● **EXERCISE DIRECTIONS**: Output the records below again, precisely as they are written.

● **DATA FOR THIS TASK**:
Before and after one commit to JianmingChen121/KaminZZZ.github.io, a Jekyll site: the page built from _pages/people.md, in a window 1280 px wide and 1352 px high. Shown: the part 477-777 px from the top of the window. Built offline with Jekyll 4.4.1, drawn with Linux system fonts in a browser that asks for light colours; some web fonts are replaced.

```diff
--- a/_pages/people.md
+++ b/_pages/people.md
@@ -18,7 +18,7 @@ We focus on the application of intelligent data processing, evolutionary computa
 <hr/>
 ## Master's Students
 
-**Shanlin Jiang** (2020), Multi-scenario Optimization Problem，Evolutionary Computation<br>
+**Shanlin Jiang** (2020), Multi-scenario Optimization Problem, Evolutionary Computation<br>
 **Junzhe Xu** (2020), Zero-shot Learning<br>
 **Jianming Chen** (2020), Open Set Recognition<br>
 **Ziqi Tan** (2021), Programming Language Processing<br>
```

● **ANSWER TO THIS PROBLEM**:
Before and after one commit to JianmingChen121/KaminZZZ.github.io, a Jekyll site: the page built from _pages/people.md, in a window 1280 px wide and 1352 px high. Shown: the part 477-777 px from the top of the window. Built offline with Jekyll 4.4.1, drawn with Linux system fonts in a browser that asks for light colours; some web fonts are replaced.

```diff
--- a/_pages/people.md
+++ b/_pages/people.md
@@ -18,7 +18,7 @@ We focus on the application of intelligent data processing, evolutionary computa
 <hr/>
 ## Master's Students
 
-**Shanlin Jiang** (2020), Multi-scenario Optimization Problem，Evolutionary Computation<br>
+**Shanlin Jiang** (2020), Multi-scenario Optimization Problem, Evolutionary Computation<br>
 **Junzhe Xu** (2020), Zero-shot Learning<br>
 **Jianming Chen** (2020), Open Set Recognition<br>
 **Ziqi Tan** (2021), Programming Language Processing<br>
```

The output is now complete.